Point mutations in a distant sonic hedgehog cis-regulator generate a variable regulatory
output responsible for preaxial polydactyly
Laura A. Lettice, Alison E. Hill, Paul S. Devenney and Robert E. Hill_
MRC-Human Genetics Unit, Western General Hospital, Crewe Rd, Edinburgh EH4 2XU, UK
Received October 16, 2007; Revised November 20, 2007; Accepted December 16, 2007

Seminar in Moscow, Russian federaton
Dr. Leslie Lyons, PhD, Assistant Professor at UC Davis, California recently
presented a seminar on genetics in Moscow, Russian Federation
Statement from Dr Lyons: Pd gene is absolutely harmless
even when homozygous and has nothing in common with Rh gene.

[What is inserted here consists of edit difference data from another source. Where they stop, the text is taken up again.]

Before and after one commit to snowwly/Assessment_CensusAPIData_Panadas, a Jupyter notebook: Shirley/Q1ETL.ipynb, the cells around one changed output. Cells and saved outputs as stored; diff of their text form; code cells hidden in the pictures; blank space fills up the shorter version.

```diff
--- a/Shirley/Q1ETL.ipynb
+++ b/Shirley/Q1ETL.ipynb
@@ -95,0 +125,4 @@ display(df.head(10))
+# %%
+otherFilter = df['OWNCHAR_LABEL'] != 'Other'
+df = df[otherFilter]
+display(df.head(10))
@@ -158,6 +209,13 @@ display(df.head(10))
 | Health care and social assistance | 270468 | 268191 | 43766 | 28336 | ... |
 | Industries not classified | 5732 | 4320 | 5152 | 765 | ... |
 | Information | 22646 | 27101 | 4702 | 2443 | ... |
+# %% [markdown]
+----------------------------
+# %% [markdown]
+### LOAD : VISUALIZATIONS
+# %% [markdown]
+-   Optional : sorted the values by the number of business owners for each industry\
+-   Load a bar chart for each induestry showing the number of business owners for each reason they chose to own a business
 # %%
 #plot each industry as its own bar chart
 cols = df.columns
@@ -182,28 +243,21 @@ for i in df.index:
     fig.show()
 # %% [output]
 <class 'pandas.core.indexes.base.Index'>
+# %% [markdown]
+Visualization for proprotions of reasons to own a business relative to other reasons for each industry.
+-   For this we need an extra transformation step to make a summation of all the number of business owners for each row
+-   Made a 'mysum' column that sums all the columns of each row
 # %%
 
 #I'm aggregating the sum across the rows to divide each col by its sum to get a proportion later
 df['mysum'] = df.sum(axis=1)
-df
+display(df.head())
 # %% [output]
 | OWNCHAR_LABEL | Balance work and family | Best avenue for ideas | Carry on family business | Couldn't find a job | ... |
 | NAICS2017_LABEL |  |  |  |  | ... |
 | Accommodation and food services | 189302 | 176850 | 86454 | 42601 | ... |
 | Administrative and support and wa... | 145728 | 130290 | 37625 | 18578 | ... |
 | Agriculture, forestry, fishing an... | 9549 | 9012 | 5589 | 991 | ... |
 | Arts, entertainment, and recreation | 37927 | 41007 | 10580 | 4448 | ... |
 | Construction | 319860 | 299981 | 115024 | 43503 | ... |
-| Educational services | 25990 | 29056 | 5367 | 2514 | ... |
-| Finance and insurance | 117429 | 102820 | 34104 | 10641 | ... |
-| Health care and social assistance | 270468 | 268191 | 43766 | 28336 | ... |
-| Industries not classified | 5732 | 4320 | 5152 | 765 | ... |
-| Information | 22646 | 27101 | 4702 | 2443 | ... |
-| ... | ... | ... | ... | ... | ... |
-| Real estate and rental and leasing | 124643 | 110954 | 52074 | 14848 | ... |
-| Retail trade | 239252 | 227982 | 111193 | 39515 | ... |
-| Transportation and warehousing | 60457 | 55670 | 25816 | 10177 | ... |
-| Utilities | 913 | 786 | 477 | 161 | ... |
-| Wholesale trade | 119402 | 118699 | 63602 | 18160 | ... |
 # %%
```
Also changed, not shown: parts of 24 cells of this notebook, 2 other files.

April 11, 2009 World Cat Congress, The Netherlands:
Open discussion with WCC Delegates began at 17:15.
Delegates spoke about their thoughts on including the Maine Coon Poly in the show ring.
Dr. Leslie Lyons UC Davis commented: a recent study on polydactyly was done and that
there are no problems with Maine Coon polydactyls, not even when they were homozygous.

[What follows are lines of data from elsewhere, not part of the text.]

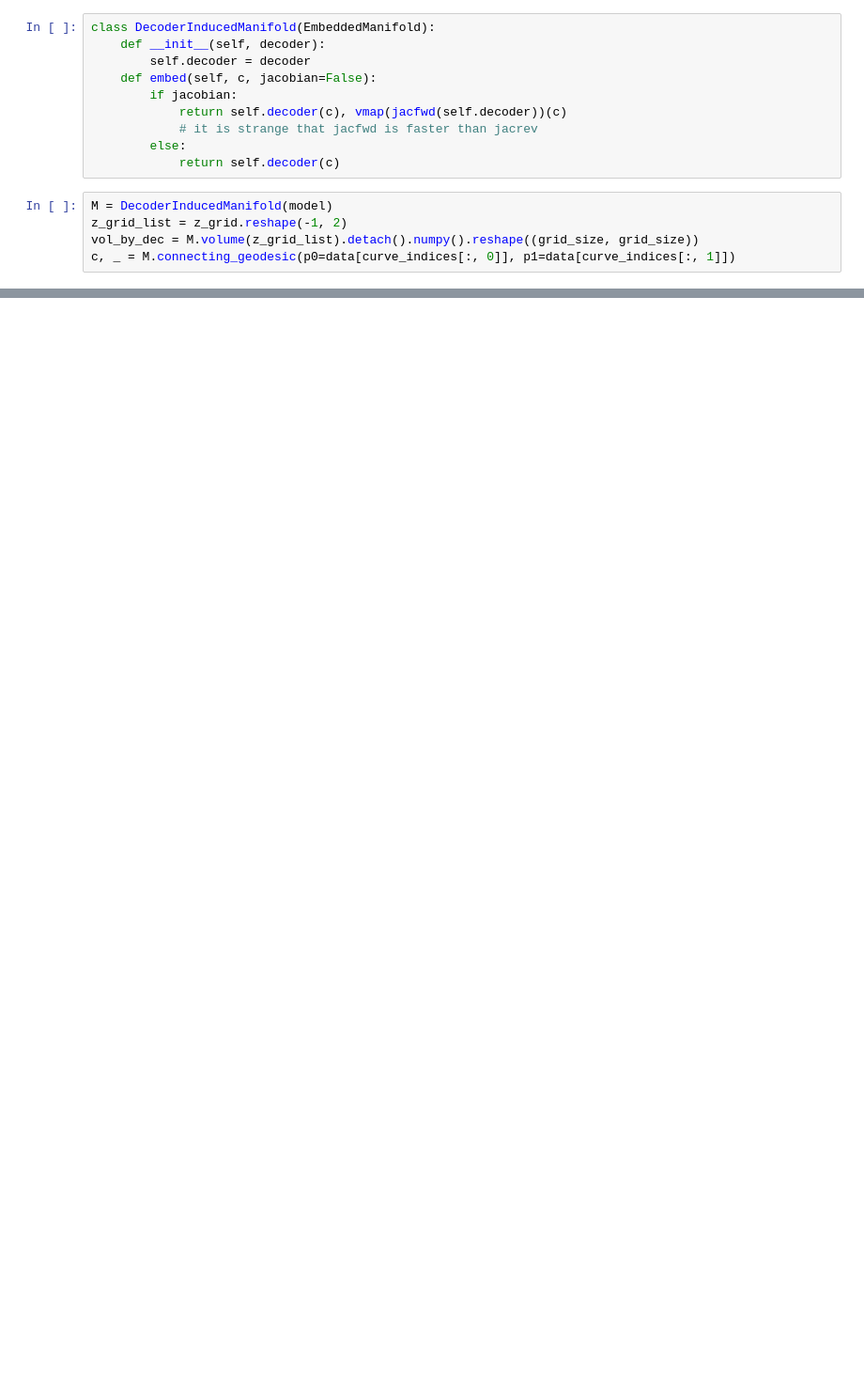
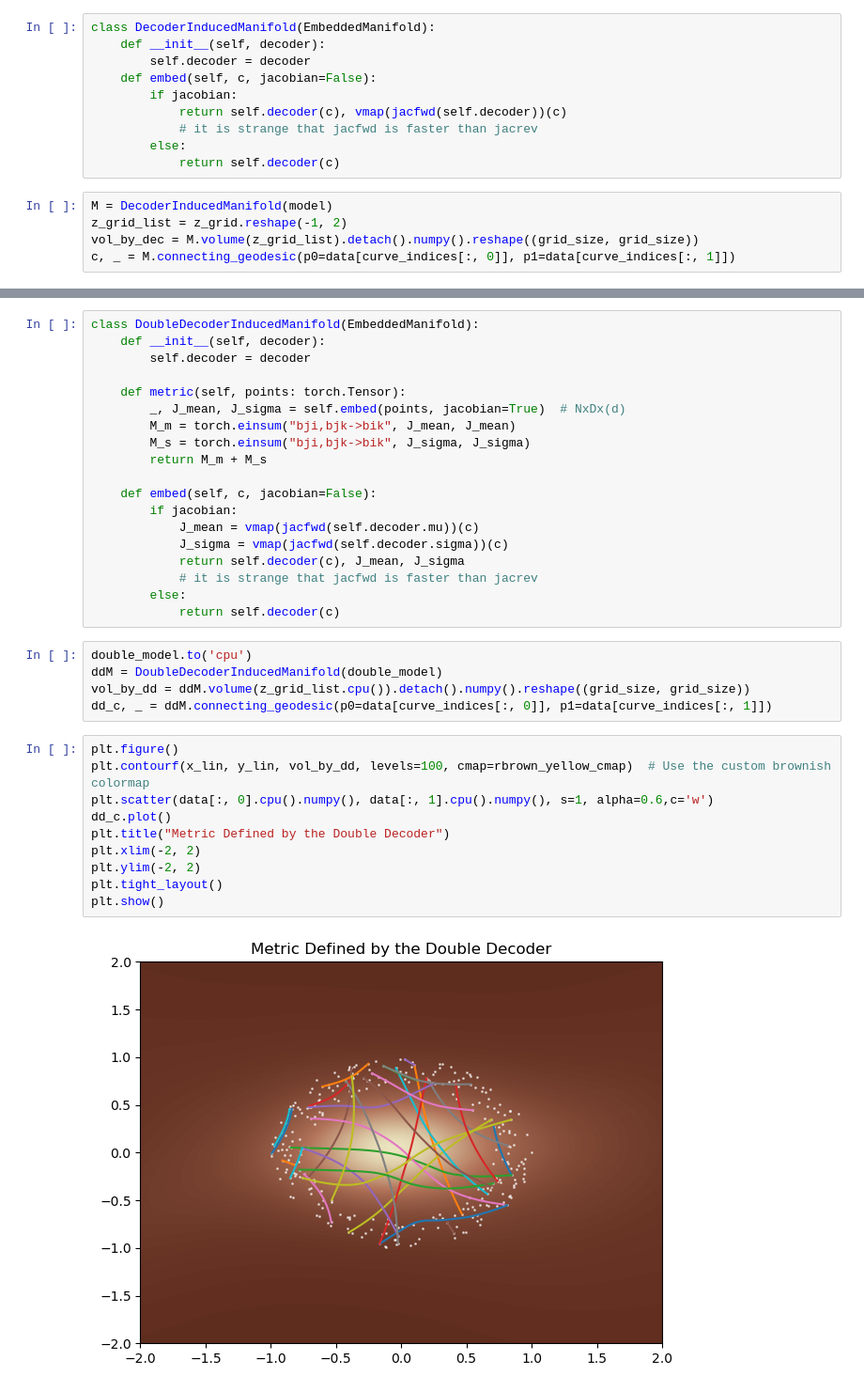
Before and after one commit to fablos/geo_latte, a Jupyter notebook: icra/circular_data.ipynb, the cells around one changed output, grey strips where cells are left out. Shown at 94% size. Drawn from its saved outputs; the diff is of its cells as text; blank space fills up the shorter version.

```diff
--- a/icra/circular_data.ipynb
+++ b/icra/circular_data.ipynb
@@ -131,0 +197,36 @@ data_vae_nd = torch.tensor(data_vae_nd, dtype=torch.float32)
+# %%
+class DoubleDecoderInducedManifold(EmbeddedManifold):
+    def __init__(self, decoder):
+        self.decoder = decoder
+
+    def metric(self, points: torch.Tensor):
+        _, J_mean, J_sigma = self.embed(points, jacobian=True)  # NxDx(d)
+        M_m = torch.einsum("bji,bjk->bik", J_mean, J_mean)
+        M_s = torch.einsum("bji,bjk->bik", J_sigma, J_sigma)
+        return M_m + M_s
+
+    def embed(self, c, jacobian=False):
+        if jacobian:
+            J_mean = vmap(jacfwd(self.decoder.mu))(c)
+            J_sigma = vmap(jacfwd(self.decoder.sigma))(c)
+            return self.decoder(c), J_mean, J_sigma
+            # it is strange that jacfwd is faster than jacrev
+        else:
+            return self.decoder(c)
+# %%
+double_model.to('cpu')
+ddM = DoubleDecoderInducedManifold(double_model)
+vol_by_dd = ddM.volume(z_grid_list.cpu()).detach().numpy().reshape((grid_size, grid_size))
+dd_c, _ = ddM.connecting_geodesic(p0=data[curve_indices[:, 0]], p1=data[curve_indices[:, 1]])
+# %%
+plt.figure()
+plt.contourf(x_lin, y_lin, vol_by_dd, levels=100, cmap=rbrown_yellow_cmap)  # Use the custom brownish colormap
+plt.scatter(data[:, 0].cpu().numpy(), data[:, 1].cpu().numpy(), s=1, alpha=0.6,c='w')
+dd_c.plot()
+plt.title("Metric Defined by the Double Decoder")
+plt.xlim(-2, 2)
+plt.ylim(-2, 2)
+plt.tight_layout()
+plt.show()
+# %% [output]
+[figure, added]
```
Also changed, not shown: parts of 13 cells of this notebook, 1 other file.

July – Sept 2009 Correspondence with Dr. Leslie Lyons and Vonne Bode, Database
Coordinator, PolyTrak

1 Polydactyly and Related Traits - Dr. Solveig Pflueger, Fall 1998
CLICK -> http://polystandard.polytrak.net/acceptance/1-Pflueger_Traits.pdf

2 Scratch Sheet spring 1970
CLICK -> http://polystandard.polytrak.net/acceptance/2-Scratch_Sheet.pdf

3 Letter dated September 29th 1973 of the then Vice-President of the MCBFA Mr.Ljostad
CLICK -> http://polystandard.polytrak.net/acceptance/3-Ljostad_Letter.pdf

4 Dr. Lyons in Moscow (PolyTrak Newsletter Vol.3-No.4)
CLICK -> http://polystandard.polytrak.net/acceptence/4-DrLyons_Moscow.pdf

5 Human Molecular Genetics, 2008, Vol. 17, No. 7 978–985
CLICK -> http://polystandard.polytrak.net/acceptance/ 5-Molecular_Genetics.pdf

6 Guide to Digit Identification and Paw Photo Examples
CLICK -> http://polystandard.polytrak.net/acceptance/6-Digit_Guide.pdf

7 Dr. Lyons Speaks before the WCC in Arnhem, The Netherlands
CLICK -> http://polystandard.polytrak.net/acceptance/7-DrLyons_Arnhem.pdf.

Other Referenced Links:

See URL (Poly Data Listings) CLICK -> http://www.polytrak.net

See URL (Breed FAQ’s) CLICK -> http://www.fanciers.com/breed-faqs/maine-coon-faq.html

See URL (Kitten Listings - Sorted) CLICK -> http://www.polytrak.net/database/search/selectsort.php

See URL (Polydactyl Cats – Part 1 ©2001-2009) CLICK -> http://www.messybeast.com/poly-cats.html

See URL (TICA – Standing Rules) CLICK -> http://www.tica.org

See URL (Maine Coon Breederrs and Fancier Association) CLICK -> http://www.mcbfa.org

See URL (Polytrak & UC, Davis collecting DNA ) CLICK -> http://www.polytrak.net/msc/dr_lyons_dna.htm

See URL (Interview with Don Shaw in March 1976)
CLICK -> http://polystandard.polytrak.net/acceptance/X-Don_Shaw_Interview.pdf

See URL (PolyTrak xls Spreadsheet showing a line trace of one polydactyl Foundation – Gray Luv Perry)
CLICK -> http://polystandard.polytrak.net/acceptance/X-Heritage.xls

See URL (Excellent Article by Susan Grindell from New Zealand on polydactylism)
CLICK -> http://polystandard.polytrak.net/acceptance/X-Suzan_Article.pdf

                                                                                                                                         Revised: 07 October. 2009